◆ WHAT THE EXERCISE ASKS
Go through the entries below and count the lines where "part" occurs. Give nothing but that number.

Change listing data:
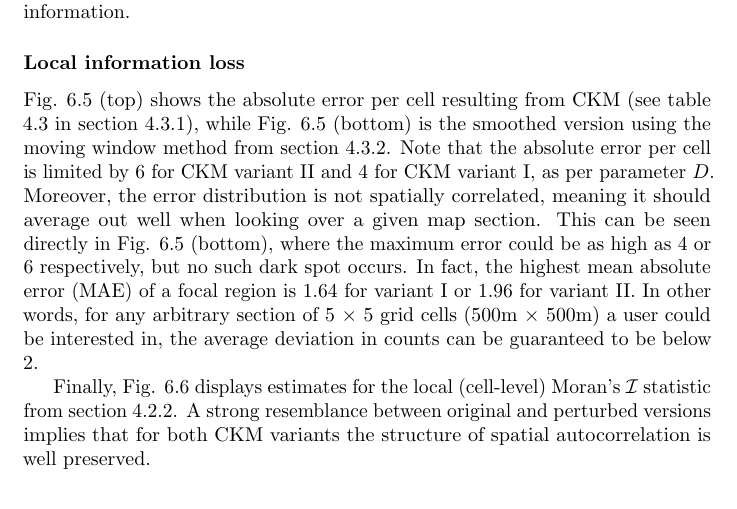
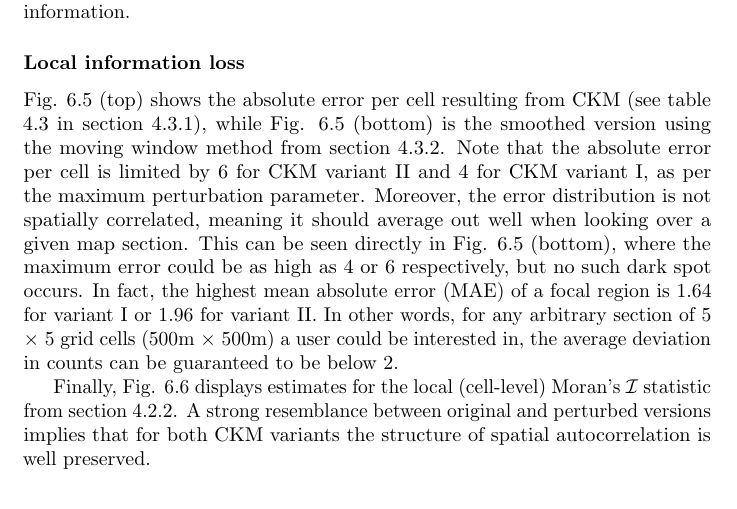
Before and after one commit to sdcTools/GeoSpatialGuidelinesSources, a LaTeX thesis (main.tex, which reads chapters/11b-CKM_case_study.tex): part of page 90 of 101, cut so that both start at the same text. Compiled offline with pdfLaTeX.

Commit message:
Update 11b-CKM_case_study.tex
Referring to a variable whose prior definition / explanation is not included anymore („parameter D“ should be „maximum perturbation parameter“); deleted remnants from the draft stage

```diff
--- a/chapters/11b-CKM_case_study.tex
+++ b/chapters/11b-CKM_case_study.tex
@@ -160,7 +152,7 @@ The lower part of table \ref{tab:cs_il} shows measures of spatial association: V
 
 \subsubsection{Local information loss}
 
-Fig. \ref{fig:cs_ilcell_ilmw} (top) shows the absolute error per cell resulting from CKM (see table \ref{tab:util_cellLVL} in section \ref{sec:util_LOC_cellerror}), while Fig. \ref{fig:cs_ilcell_ilmw} (bottom) is the smoothed version using the moving window method from section \ref{sec:util_LOC_mw}. Note that the absolute error per cell is limited by 6 for CKM variant II and 4 for CKM variant I, as per parameter $D$. Moreover, the error distribution is not spatially correlated, meaning it should average out well when looking over a given map section. This can be seen directly in Fig. \ref{fig:cs_ilcell_ilmw} (bottom), where the maximum error could be as high as 4 or 6 respectively, but no such dark spot occurs. In fact, the highest mean absolute error (MAE) of a focal region is 1.64 for variant I or 1.96 for variant II. In other words, for any arbitrary section of 5 $\times$ 5 grid cells (500m $\times$ 500m) a user could be interested in, the average deviation in counts can be guaranteed to be below 2.
+Fig. \ref{fig:cs_ilcell_ilmw} (top) shows the absolute error per cell resulting from CKM (see table \ref{tab:util_cellLVL} in section \ref{sec:util_LOC_cellerror}), while Fig. \ref{fig:cs_ilcell_ilmw} (bottom) is the smoothed version using the moving window method from section \ref{sec:util_LOC_mw}. Note that the absolute error per cell is limited by 6 for CKM variant II and 4 for CKM variant I, as per the maximum perturbation parameter. Moreover, the error distribution is not spatially correlated, meaning it should average out well when looking over a given map section. This can be seen directly in Fig. \ref{fig:cs_ilcell_ilmw} (bottom), where the maximum error could be as high as 4 or 6 respectively, but no such dark spot occurs. In fact, the highest mean absolute error (MAE) of a focal region is 1.64 for variant I or 1.96 for variant II. In other words, for any arbitrary section of 5 $\times$ 5 grid cells (500m $\times$ 500m) a user could be interested in, the average deviation in counts can be guaranteed to be below 2.
 
 Finally, Fig. \ref{fig:cs_locI} displays estimates for the local (cell-level) Moran's $\mathcal{I}$ statistic from section \ref{sec:util_moran}. A strong resemblance between original and perturbed versions implies that for both CKM variants the structure of spatial autocorrelation is well preserved.
 
```
Also changed, not shown: chapters/11b-CKM_case_study.tex (10 more changed lines).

◆ SOLUTION TO THIS PROBLEM
2